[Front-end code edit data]
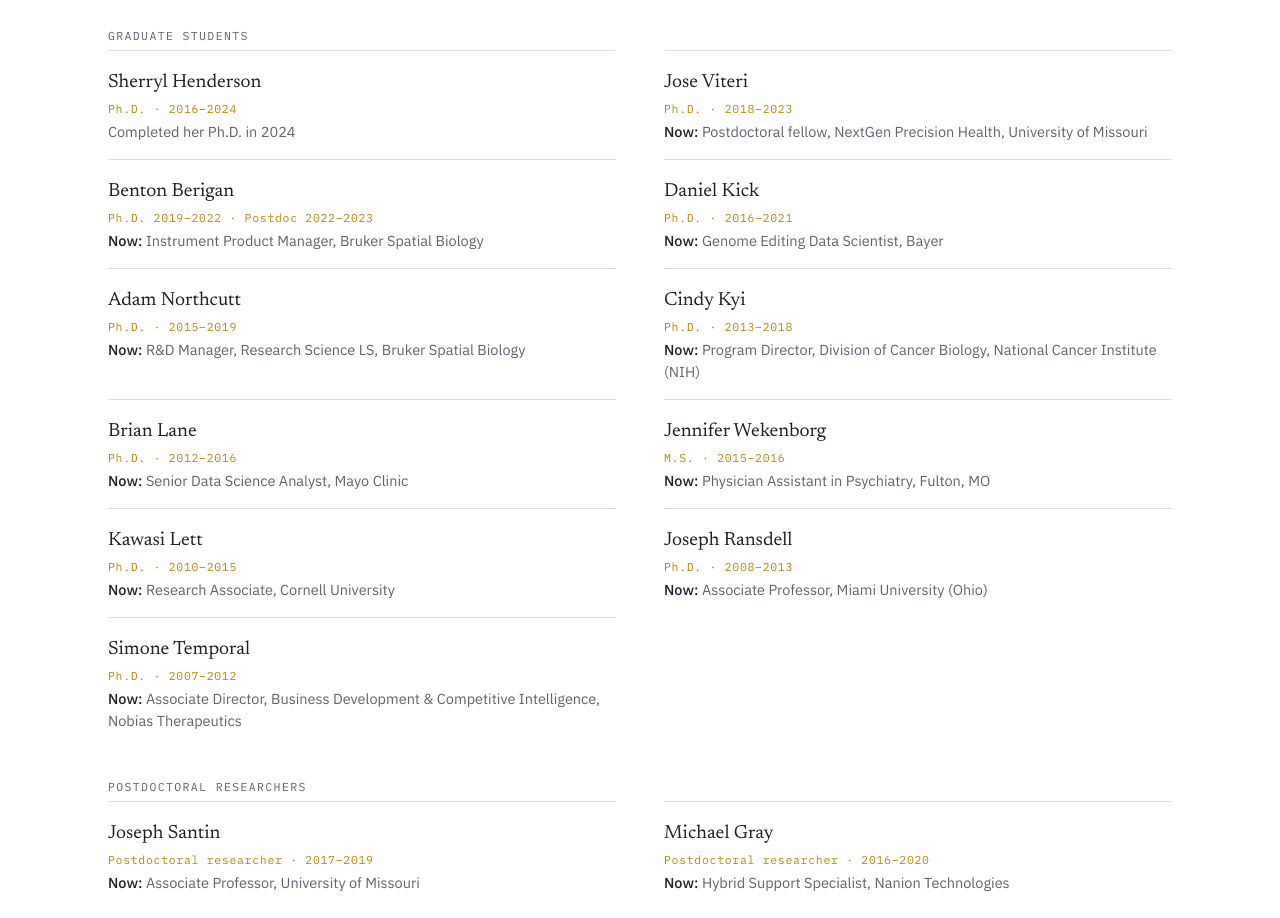
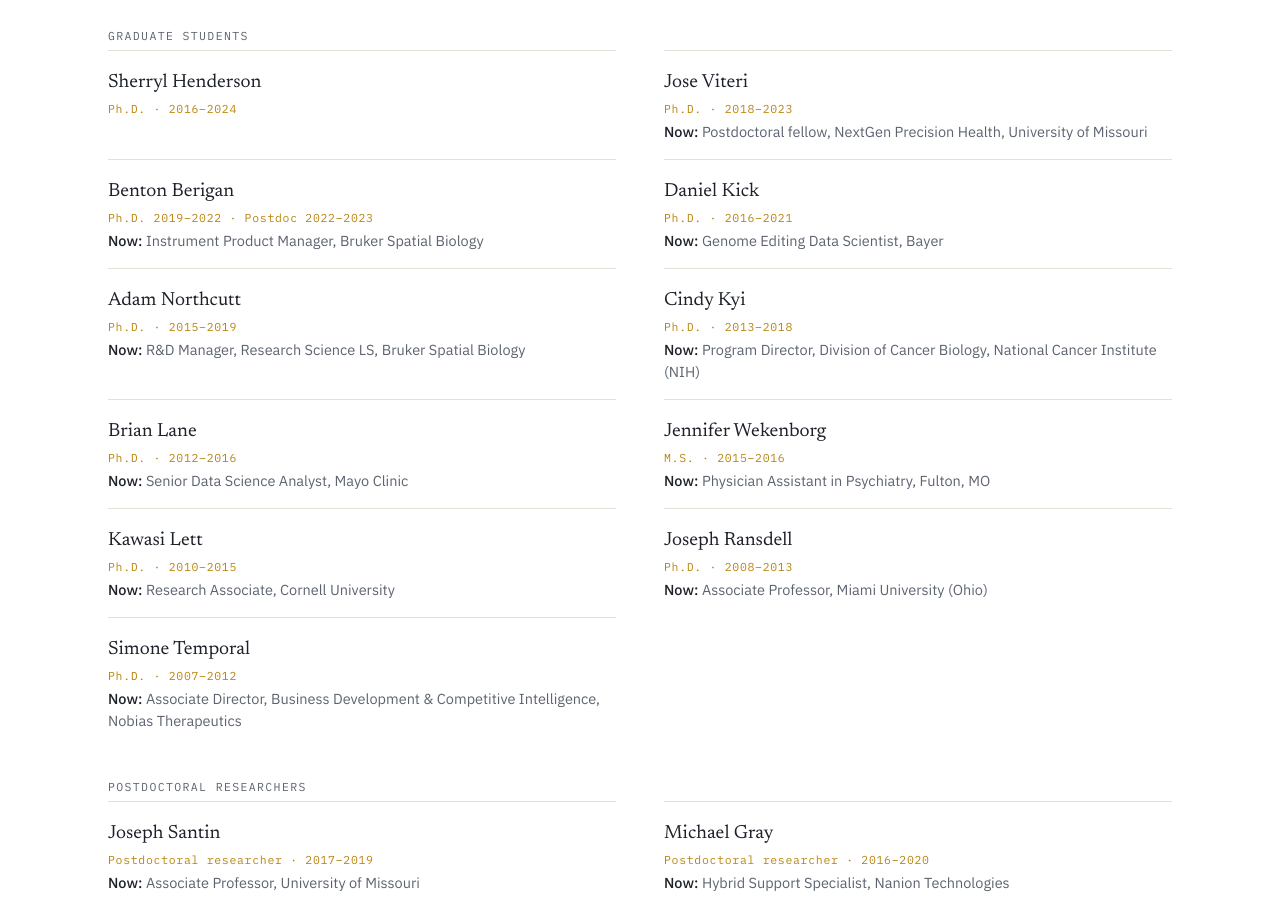
Before and after one commit to SuperCrabMan/schulz-lab, a plain HTML site: page index.html in a window 1280 px wide. Shown: the part 3951-4869 px from the top of the page. Drawn offline with Linux system fonts and the light colour scheme.

Commit message:
Update and rename index (2).html to index.html

```diff
--- a/index (2).html
+++ b/index.html
@@ -493,7 +493,7 @@
 
         <p class="alumni-group">Graduate students</p>
         <div class="alumni-list">
-          <div class="alum"><span class="alum-name">Sherryl Henderson</span><span class="alum-meta">Ph.D. · 2016–2024</span><span class="alum-now done">Completed her Ph.D. in 2024</span></div>
+          <div class="alum"><span class="alum-name">Sherryl Henderson</span><span class="alum-meta">Ph.D. · 2016–2024</span><span class="alum-now done"></span></div>
           <div class="alum"><span class="alum-name">Jose Viteri</span><span class="alum-meta">Ph.D. · 2018–2023</span><span class="alum-now">Postdoctoral fellow, NextGen Precision Health, University of Missouri</span></div>
           <div class="alum"><span class="alum-name">Benton Berigan</span><span class="alum-meta">Ph.D. 2019–2022 · Postdoc 2022–2023</span><span class="alum-now">Instrument Product Manager, Bruker Spatial Biology</span></div>
           <div class="alum"><span class="alum-name">Daniel Kick</span><span class="alum-meta">Ph.D. · 2016–2021</span><span class="alum-now">Genome Editing Data Scientist, Bayer</span></div>
```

**Task instructions:**
Excluding every picture, write out each record word for word.

**Response to the task:**
Before and after one commit to SuperCrabMan/schulz-lab, a plain HTML site: page index.html in a window 1280 px wide. Shown: the part 3951-4869 px from the top of the page. Drawn offline with Linux system fonts and the light colour scheme.

Commit message:
Update and rename index (2).html to index.html

```diff
--- a/index (2).html
+++ b/index.html
@@ -493,7 +493,7 @@
 
         <p class="alumni-group">Graduate students</p>
         <div class="alumni-list">
-          <div class="alum"><span class="alum-name">Sherryl Henderson</span><span class="alum-meta">Ph.D. · 2016–2024</span><span class="alum-now done">Completed her Ph.D. in 2024</span></div>
+          <div class="alum"><span class="alum-name">Sherryl Henderson</span><span class="alum-meta">Ph.D. · 2016–2024</span><span class="alum-now done"></span></div>
           <div class="alum"><span class="alum-name">Jose Viteri</span><span class="alum-meta">Ph.D. · 2018–2023</span><span class="alum-now">Postdoctoral fellow, NextGen Precision Health, University of Missouri</span></div>
           <div class="alum"><span class="alum-name">Benton Berigan</span><span class="alum-meta">Ph.D. 2019–2022 · Postdoc 2022–2023</span><span class="alum-now">Instrument Product Manager, Bruker Spatial Biology</span></div>
           <div class="alum"><span class="alum-name">Daniel Kick</span><span class="alum-meta">Ph.D. · 2016–2021</span><span class="alum-now">Genome Editing Data Scientist, Bayer</span></div>
```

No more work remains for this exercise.